WORK ORDER: Every line in the records below between the one holding "Before and after one commit to andresvc21/Random_Practice_ML, a" and the one holding "Also changed, not shown: parts of 12", inclusive, is to be set down exactly; all other lines are to be left out.

EXERCISE DATA:
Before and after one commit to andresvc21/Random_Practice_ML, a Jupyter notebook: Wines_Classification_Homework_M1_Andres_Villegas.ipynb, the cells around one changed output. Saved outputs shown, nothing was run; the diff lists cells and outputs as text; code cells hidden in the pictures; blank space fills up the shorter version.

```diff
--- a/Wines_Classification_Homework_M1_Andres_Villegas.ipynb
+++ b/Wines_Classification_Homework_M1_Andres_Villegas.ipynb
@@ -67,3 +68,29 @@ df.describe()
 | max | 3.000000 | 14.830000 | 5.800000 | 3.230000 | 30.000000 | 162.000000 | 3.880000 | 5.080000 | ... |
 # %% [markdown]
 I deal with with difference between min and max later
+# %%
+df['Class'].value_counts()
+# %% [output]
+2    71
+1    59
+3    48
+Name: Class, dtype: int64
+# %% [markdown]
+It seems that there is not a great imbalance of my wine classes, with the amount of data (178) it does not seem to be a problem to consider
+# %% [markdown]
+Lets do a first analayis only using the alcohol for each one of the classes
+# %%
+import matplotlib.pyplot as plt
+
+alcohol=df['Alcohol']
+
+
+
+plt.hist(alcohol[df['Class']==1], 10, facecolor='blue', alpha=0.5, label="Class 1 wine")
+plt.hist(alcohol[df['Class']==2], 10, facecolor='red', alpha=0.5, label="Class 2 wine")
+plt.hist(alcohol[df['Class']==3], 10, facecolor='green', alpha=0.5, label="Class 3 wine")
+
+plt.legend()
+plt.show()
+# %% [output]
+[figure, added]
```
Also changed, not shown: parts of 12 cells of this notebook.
* * *
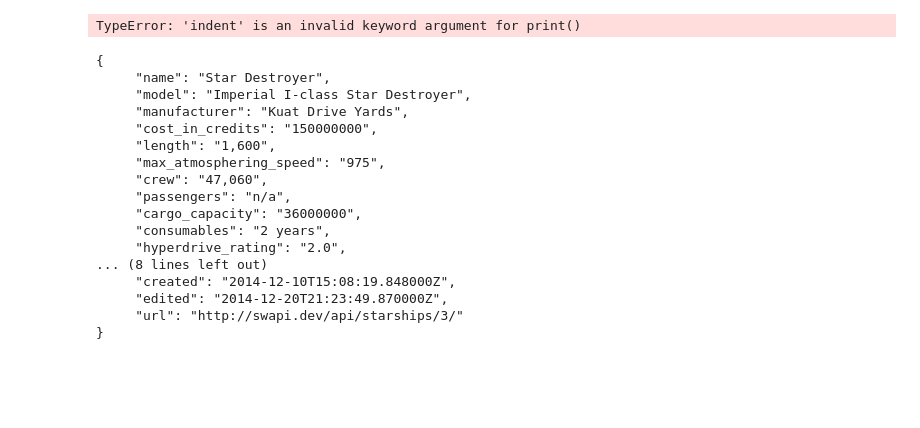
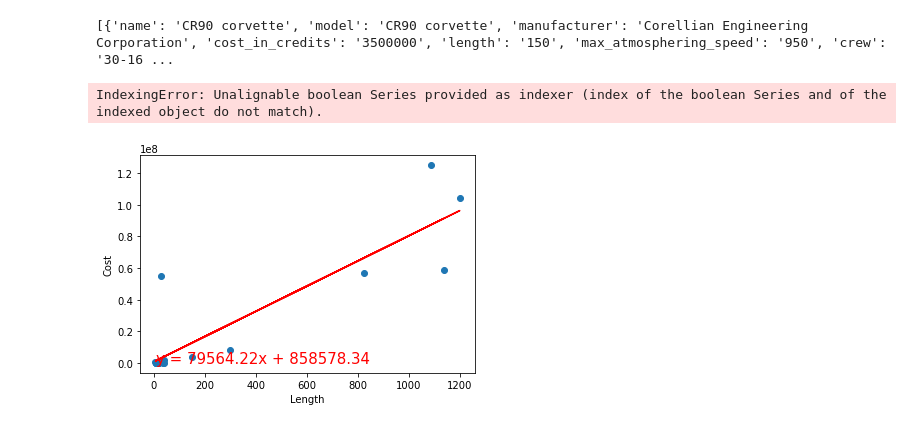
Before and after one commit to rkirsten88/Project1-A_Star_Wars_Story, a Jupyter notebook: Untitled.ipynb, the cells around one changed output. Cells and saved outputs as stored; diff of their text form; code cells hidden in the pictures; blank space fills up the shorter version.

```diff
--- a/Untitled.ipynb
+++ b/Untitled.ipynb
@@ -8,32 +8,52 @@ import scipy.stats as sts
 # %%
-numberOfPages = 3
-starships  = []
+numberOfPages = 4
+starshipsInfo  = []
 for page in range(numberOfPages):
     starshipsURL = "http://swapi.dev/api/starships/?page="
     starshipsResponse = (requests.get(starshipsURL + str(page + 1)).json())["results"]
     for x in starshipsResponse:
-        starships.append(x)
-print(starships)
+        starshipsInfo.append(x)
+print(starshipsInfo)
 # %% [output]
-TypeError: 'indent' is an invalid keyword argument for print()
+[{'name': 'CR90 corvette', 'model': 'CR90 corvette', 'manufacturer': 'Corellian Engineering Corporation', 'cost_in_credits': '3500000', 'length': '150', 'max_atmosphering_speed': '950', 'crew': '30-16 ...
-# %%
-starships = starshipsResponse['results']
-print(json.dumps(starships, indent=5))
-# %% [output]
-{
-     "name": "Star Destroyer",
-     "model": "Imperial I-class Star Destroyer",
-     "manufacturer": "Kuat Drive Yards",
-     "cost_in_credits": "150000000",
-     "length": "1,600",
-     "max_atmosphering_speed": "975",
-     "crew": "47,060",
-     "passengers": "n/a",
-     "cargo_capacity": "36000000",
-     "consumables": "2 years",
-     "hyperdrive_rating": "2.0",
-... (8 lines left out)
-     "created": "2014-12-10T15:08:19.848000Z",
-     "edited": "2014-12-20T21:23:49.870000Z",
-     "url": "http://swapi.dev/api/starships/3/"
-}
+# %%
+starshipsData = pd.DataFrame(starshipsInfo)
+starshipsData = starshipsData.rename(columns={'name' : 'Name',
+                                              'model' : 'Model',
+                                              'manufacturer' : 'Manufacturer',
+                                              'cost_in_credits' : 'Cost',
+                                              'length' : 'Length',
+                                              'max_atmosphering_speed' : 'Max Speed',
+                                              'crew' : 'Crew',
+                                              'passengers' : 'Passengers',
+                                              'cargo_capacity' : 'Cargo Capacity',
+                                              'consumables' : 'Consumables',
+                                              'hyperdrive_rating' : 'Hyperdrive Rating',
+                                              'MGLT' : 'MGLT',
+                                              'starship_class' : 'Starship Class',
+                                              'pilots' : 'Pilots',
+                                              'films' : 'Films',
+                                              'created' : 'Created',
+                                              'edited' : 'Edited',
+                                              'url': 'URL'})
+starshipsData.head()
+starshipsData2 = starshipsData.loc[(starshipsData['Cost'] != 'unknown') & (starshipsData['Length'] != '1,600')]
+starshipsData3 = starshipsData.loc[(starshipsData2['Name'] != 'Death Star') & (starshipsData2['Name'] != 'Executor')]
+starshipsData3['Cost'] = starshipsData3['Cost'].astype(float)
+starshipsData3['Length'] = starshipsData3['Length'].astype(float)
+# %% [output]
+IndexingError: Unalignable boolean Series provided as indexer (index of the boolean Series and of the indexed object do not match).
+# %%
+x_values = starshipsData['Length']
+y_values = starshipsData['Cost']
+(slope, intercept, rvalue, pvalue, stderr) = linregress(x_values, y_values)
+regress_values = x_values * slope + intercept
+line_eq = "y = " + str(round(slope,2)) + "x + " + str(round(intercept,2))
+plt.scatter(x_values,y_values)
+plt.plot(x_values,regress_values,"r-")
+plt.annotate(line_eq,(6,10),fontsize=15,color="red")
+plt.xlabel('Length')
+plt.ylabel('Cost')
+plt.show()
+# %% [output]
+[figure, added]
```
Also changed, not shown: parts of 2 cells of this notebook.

SOLUTION FOR THIS EXERCISE:
Before and after one commit to andresvc21/Random_Practice_ML, a Jupyter notebook: Wines_Classification_Homework_M1_Andres_Villegas.ipynb, the cells around one changed output. Saved outputs shown, nothing was run; the diff lists cells and outputs as text; code cells hidden in the pictures; blank space fills up the shorter version.

```diff
--- a/Wines_Classification_Homework_M1_Andres_Villegas.ipynb
+++ b/Wines_Classification_Homework_M1_Andres_Villegas.ipynb
@@ -67,3 +68,29 @@ df.describe()
 | max | 3.000000 | 14.830000 | 5.800000 | 3.230000 | 30.000000 | 162.000000 | 3.880000 | 5.080000 | ... |
 # %% [markdown]
 I deal with with difference between min and max later
+# %%
+df['Class'].value_counts()
+# %% [output]
+2    71
+1    59
+3    48
+Name: Class, dtype: int64
+# %% [markdown]
+It seems that there is not a great imbalance of my wine classes, with the amount of data (178) it does not seem to be a problem to consider
+# %% [markdown]
+Lets do a first analayis only using the alcohol for each one of the classes
+# %%
+import matplotlib.pyplot as plt
+
+alcohol=df['Alcohol']
+
+
+
+plt.hist(alcohol[df['Class']==1], 10, facecolor='blue', alpha=0.5, label="Class 1 wine")
+plt.hist(alcohol[df['Class']==2], 10, facecolor='red', alpha=0.5, label="Class 2 wine")
+plt.hist(alcohol[df['Class']==3], 10, facecolor='green', alpha=0.5, label="Class 3 wine")
+
+plt.legend()
+plt.show()
+# %% [output]
+[figure, added]
```
Also changed, not shown: parts of 12 cells of this notebook.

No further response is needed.